JERUSALEM — The Knesset erupted in an uproar this week after police raided a right-wing pirate radio station and essentially shut it down.

The move, which came as Israeli troops clashed with Israeli settlers in the West Bank, sparked stormy protests and charges of undemocratic behavior.

The station, known as Arutz 7 (Channel 7), broadcasts from a ship off Israel's coast outside Israeli waters. It was docked near Ashdod port for repairs when police boarded the vessel Monday with a court order from the Communications Ministry to shut it down.

Police charged that the station had no license or authorization to transmit its signal.

In the Knesset, the closure of Arutz 7 quickly hijacked what started out as two routine no-confidence motions on the political situation.

National Religious Party member Yitzhak Levy said he was adding the seizure to his party's no-confidence motion, charging that Communications Minister Shulamit Aloni ordered the shutdown because "the station was bothering the government."

Eliezer Sandberg of the right-wing Tsomet Party said the police raid showed the government's intent to silence voices of the opposition.

Hagai Segal, the Arutz 7 news director, told The New York Times the impounding of the station's equipment "shows that under the government of the left, Israel is no longer a democracy. This measure was taken to shut us up."

"It is an obvious next step after administrative detentions, and the attack on religious soldiers who declare they don't want to uproot army bases in the territories," he said.

Opposition and Likud leader Benjamin Netanyahu agreed there was a basis to ensure the Arutz 7 operated legally, "but there's a second basis to democracy, and that second basis is freedom of expression," he said.

Arutz 7, Netanyahu said, is the only station in the country that expresses the views of the nationalist camp — and for that reason, Aloni decided to close it.

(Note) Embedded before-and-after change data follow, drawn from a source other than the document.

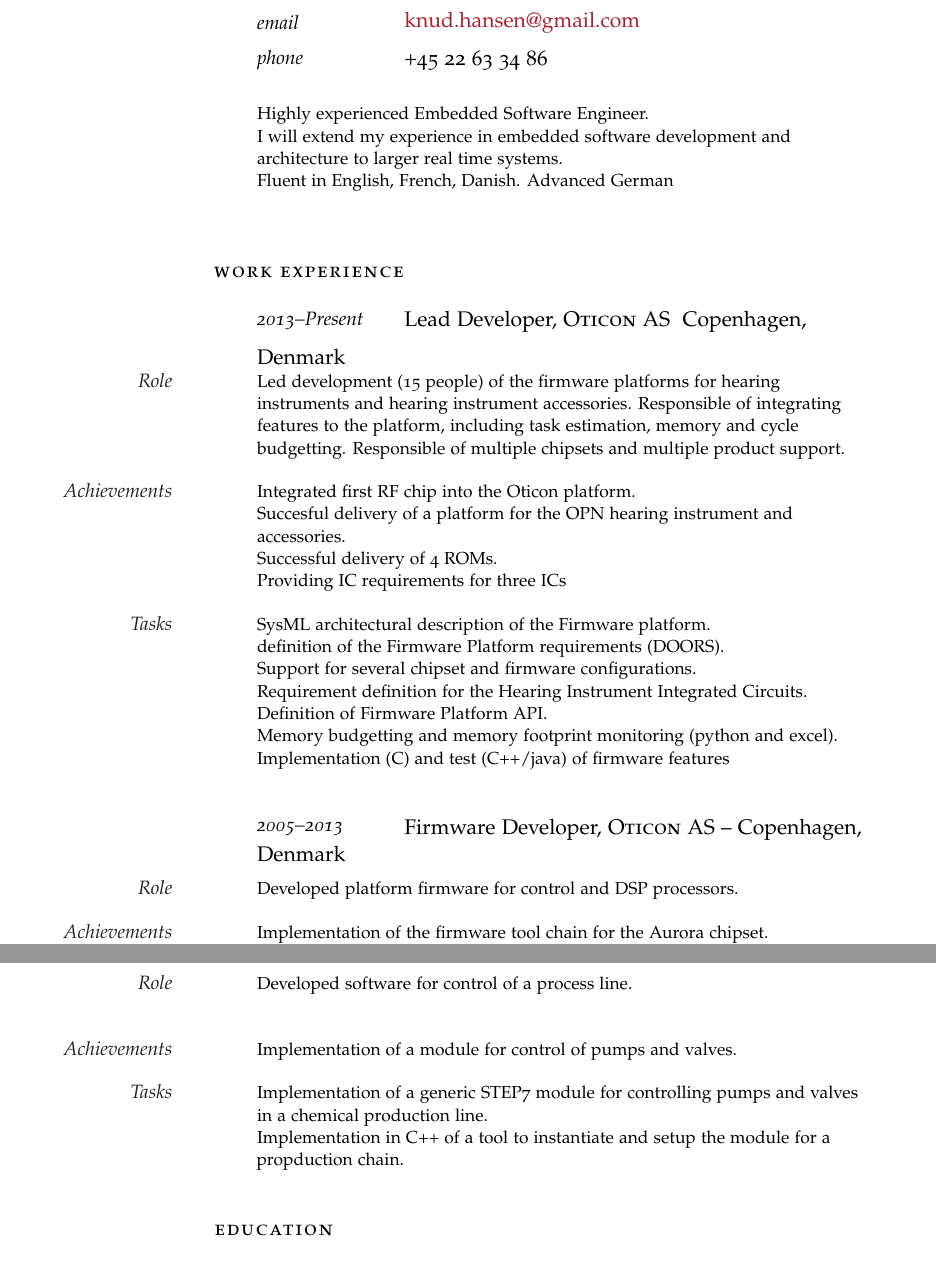
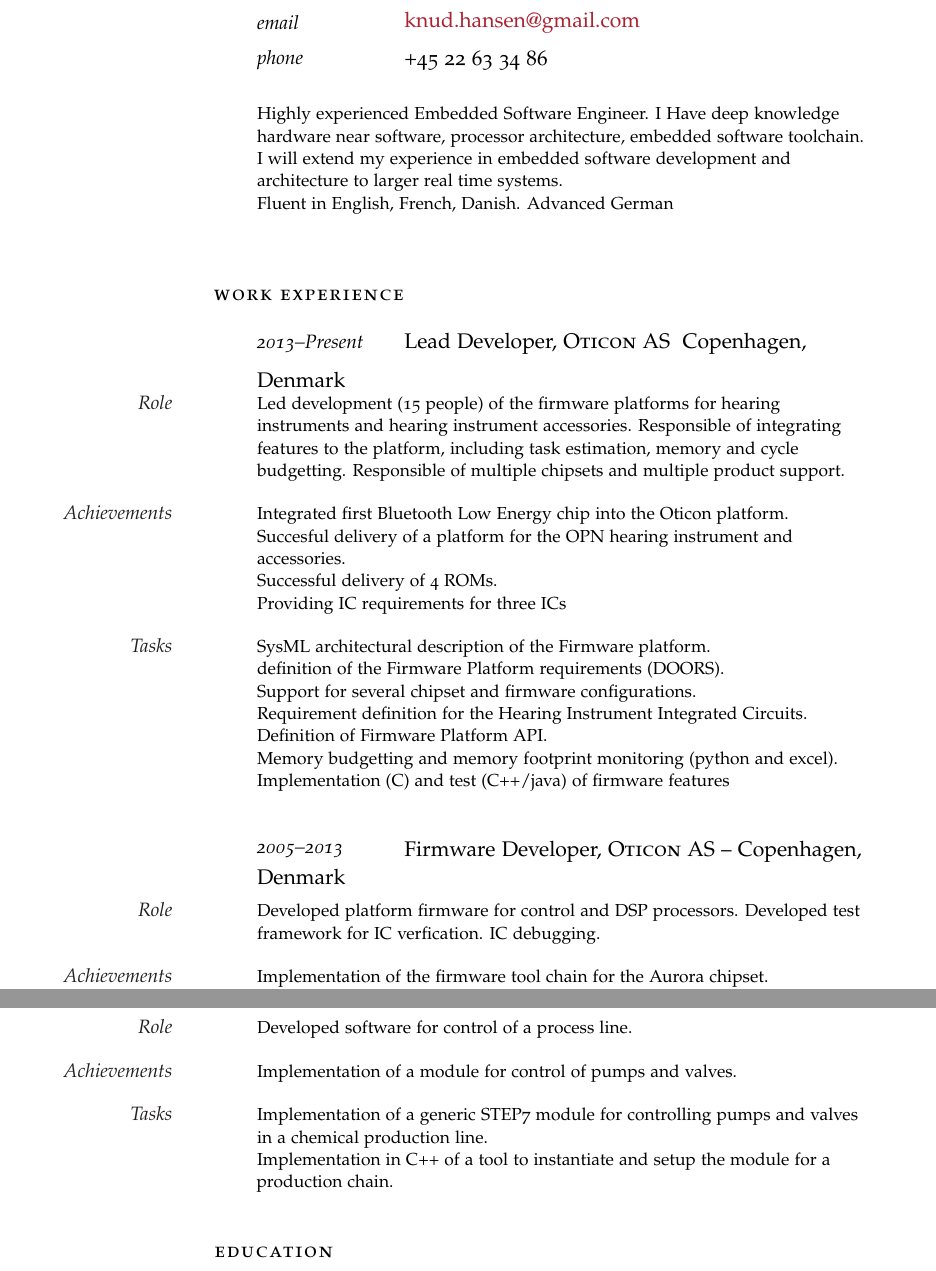
Before and after one commit to knudhansen/documents, a LaTeX document (latex_test.tex): two parts of pages 1 and 2 of 3, joined at a grey line, cut so that both start at the same text. Compiled offline with pdfLaTeX.

Commit message:
updates.

```diff
--- a/latex_test.tex
+++ b/latex_test.tex
@@ -61,7 +61,7 @@
 
 \vspace{1em} % Extra white space between the personal information section and goal
 
-\Description{Highly experienced Embedded Software Engineer.\newline I will extend my experience in embedded software development and architecture to larger real time systems.\newline Fluent in English, French, Danish. Advanced German}\vspace{2em} % Goal text
+\Description{Highly experienced Embedded Software Engineer. I Have deep knowledge hardware near software, processor architecture, embedded software toolchain. \newline I will extend my experience in embedded software development and architecture to larger real time systems.\newline Fluent in English, French, Danish. Advanced German}\vspace{2em} % Goal text
 
 %----------------------------------------------------------------------------------------
 %	WORK EXPERIENCE
@@ -72,7 +72,7 @@
 \NewEntry{2013--Present}{Lead Developer, \textsc{Oticon AS}}{}{Copenhagen, Denmark}
 
 \Description{\MarginText{Role}Led development (15 people) of the firmware platforms for hearing instruments and hearing instrument accessories. Responsible of integrating features to the platform, including task estimation, memory and cycle budgetting. Responsible of multiple chipsets and multiple product support.}
-\Description{\MarginText{Achievements}Integrated first RF chip into the Oticon platform.\newline Succesful delivery of a platform for the OPN hearing instrument and accessories.\newline Successful delivery of 4 ROMs.\newline Providing IC requirements for three ICs}
+\Description{\MarginText{Achievements}Integrated first Bluetooth Low Energy chip into the Oticon platform.\newline Succesful delivery of a platform for the OPN hearing instrument and accessories.\newline Successful delivery of 4 ROMs.\newline Providing IC requirements for three ICs}
 \Description{\MarginText{Tasks}SysML architectural description of the Firmware platform.\newline definition of the Firmware Platform requirements (DOORS).\newline Support for several chipset and firmware configurations.\newline Requirement definition for the Hearing Instrument Integrated Circuits. \newline Definition of Firmware Platform API.\newline Memory budgetting and memory footprint monitoring (python and excel).\newline Implementation (C) and test (C++/java) of firmware features}
 \vspace{1em} % Extra space between major sections
 
@@ -80,7 +80,7 @@
 
 \NewEntry{2005--2013}{Firmware Developer, \textsc{Oticon AS} -- Copenhagen, Denmark}
 
-\Description{\MarginText{Role}Developed platform firmware for control and DSP processors.}
+\Description{\MarginText{Role}Developed platform firmware for control and DSP processors. Developed test framework for IC verfication. IC debugging.}
 
 \Description{\MarginText{Achievements}Implementation of the firmware tool chain for the Aurora chipset.\newline Implementation of a bit-true test framework for the Fusion Chipset.\newline Development of Firmware for the Feedback Cancellation module on the Fusion Chipset.\newline Developed IC validation framework.}
 
@@ -92,11 +92,11 @@
 
 \NewEntry{2001--2002}{Process Control Engineer, \textsc{Siemens AG} -- Karlsruhe, Germany}
 
-\Description{\MarginText{Role}Developed software for control of a process line.\newline }
+\Description{\MarginText{Role}Developed software for control of a process line.}
 
 \Description{\MarginText{Achievements}Implementation of a module for control of pumps and valves.}
 
-\Description{\MarginText{Tasks}Implementation of a generic STEP7 module for controlling pumps and valves in a chemical production line.\newline Implementation in C++ of a tool to instantiate and setup the module for a propduction chain.}
+\Description{\MarginText{Tasks}Implementation of a generic STEP7 module for controlling pumps and valves in a chemical production line.\newline Implementation in C++ of a tool to instantiate and setup the module for a production chain.}
 
 %------------------------------------------------
 
```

But when the Likud was in power, he added, it tolerated voices of dissent. Foreign Ministry offices abroad received subscriptions to two left-wing papers, Davar and Al Hamishmar, he said, while the Labor government canceled overseas subscriptions to the right-leaning Jerusalem Post — even when publisher Yehuda Levy offered to provide the papers free.

Similarly, he noted, the Likud left peacenik Abie Nathan's pirate radio station, the Voice of Peace, unmolested in the 1970s.